**Exercise:** With the pictures removed, set down all of the entries below exactly.

**Listed entries:**

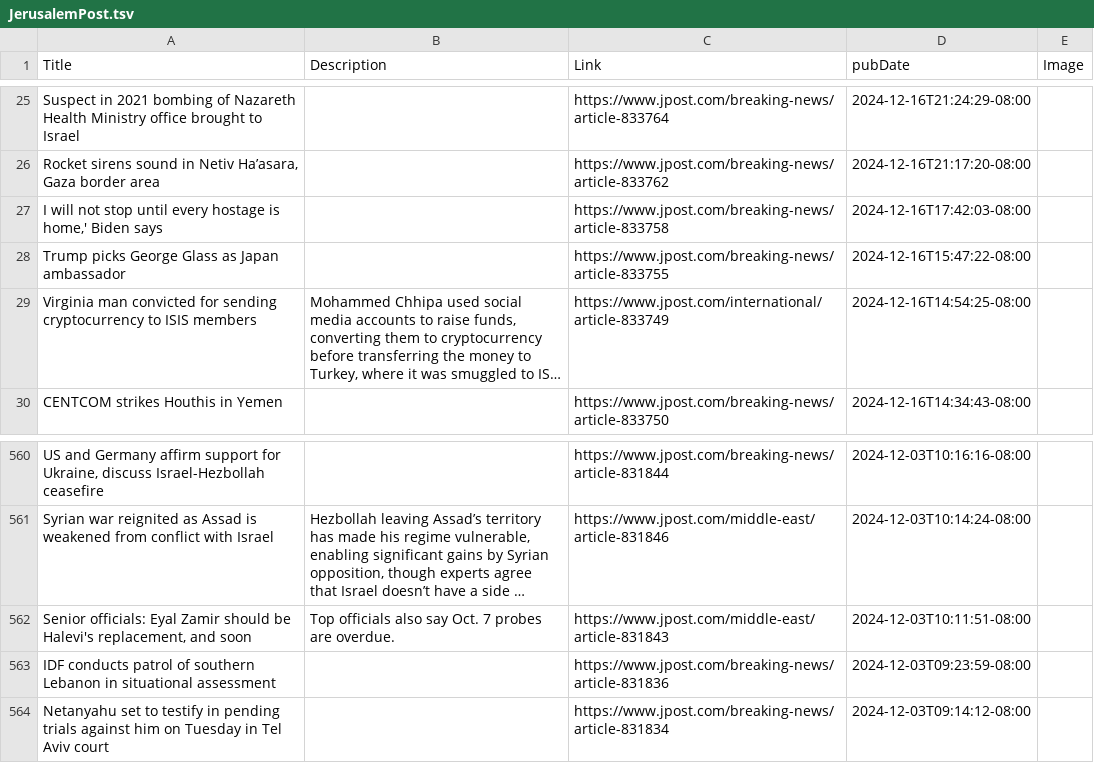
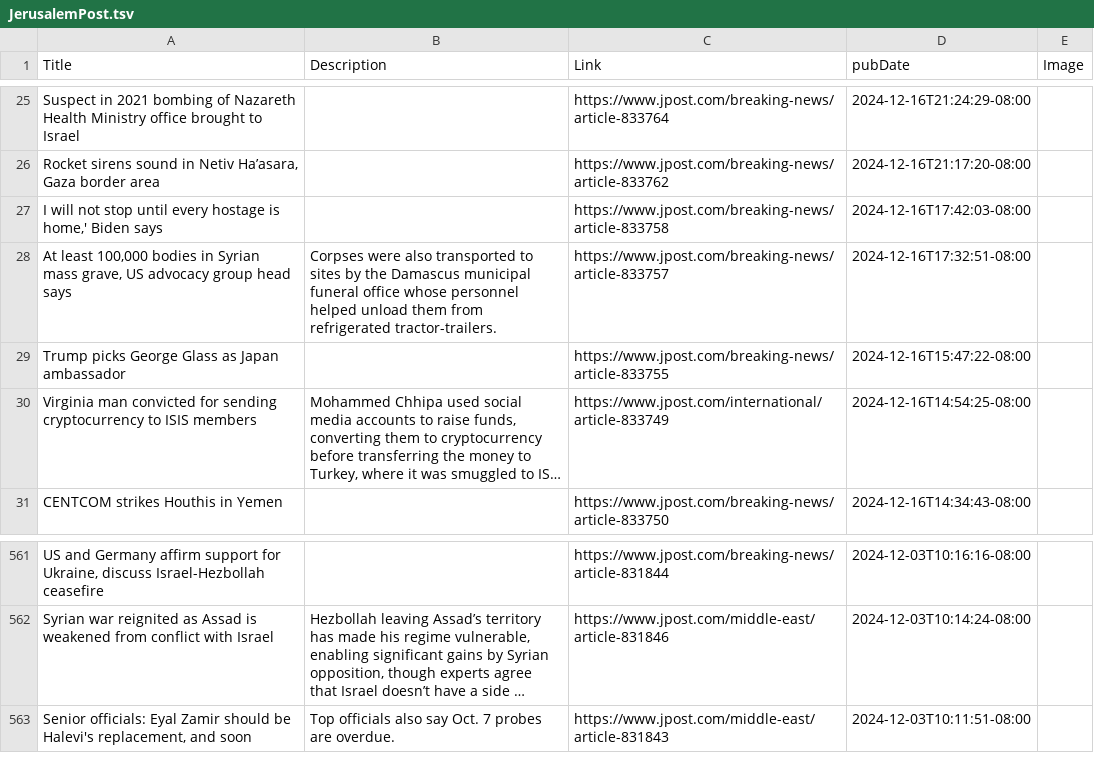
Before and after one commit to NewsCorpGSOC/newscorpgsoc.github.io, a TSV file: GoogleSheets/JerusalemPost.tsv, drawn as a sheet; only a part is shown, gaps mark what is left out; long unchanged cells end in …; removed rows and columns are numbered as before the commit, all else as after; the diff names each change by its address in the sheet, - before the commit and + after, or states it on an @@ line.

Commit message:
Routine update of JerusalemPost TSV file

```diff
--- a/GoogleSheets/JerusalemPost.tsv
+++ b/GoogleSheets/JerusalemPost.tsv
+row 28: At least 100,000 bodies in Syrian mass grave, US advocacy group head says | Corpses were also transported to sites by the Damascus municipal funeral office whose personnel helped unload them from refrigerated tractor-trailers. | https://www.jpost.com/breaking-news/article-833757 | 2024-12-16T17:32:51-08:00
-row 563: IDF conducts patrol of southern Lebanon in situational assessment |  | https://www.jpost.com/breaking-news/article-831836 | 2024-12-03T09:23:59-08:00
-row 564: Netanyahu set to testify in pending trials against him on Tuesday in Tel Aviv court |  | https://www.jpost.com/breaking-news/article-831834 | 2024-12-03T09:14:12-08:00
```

**Solution to this problem:**
Before and after one commit to NewsCorpGSOC/newscorpgsoc.github.io, a TSV file: GoogleSheets/JerusalemPost.tsv, drawn as a sheet; only a part is shown, gaps mark what is left out; long unchanged cells end in …; removed rows and columns are numbered as before the commit, all else as after; the diff names each change by its address in the sheet, - before the commit and + after, or states it on an @@ line.

Commit message:
Routine update of JerusalemPost TSV file

```diff
--- a/GoogleSheets/JerusalemPost.tsv
+++ b/GoogleSheets/JerusalemPost.tsv
+row 28: At least 100,000 bodies in Syrian mass grave, US advocacy group head says | Corpses were also transported to sites by the Damascus municipal funeral office whose personnel helped unload them from refrigerated tractor-trailers. | https://www.jpost.com/breaking-news/article-833757 | 2024-12-16T17:32:51-08:00
-row 563: IDF conducts patrol of southern Lebanon in situational assessment |  | https://www.jpost.com/breaking-news/article-831836 | 2024-12-03T09:23:59-08:00
-row 564: Netanyahu set to testify in pending trials against him on Tuesday in Tel Aviv court |  | https://www.jpost.com/breaking-news/article-831834 | 2024-12-03T09:14:12-08:00
```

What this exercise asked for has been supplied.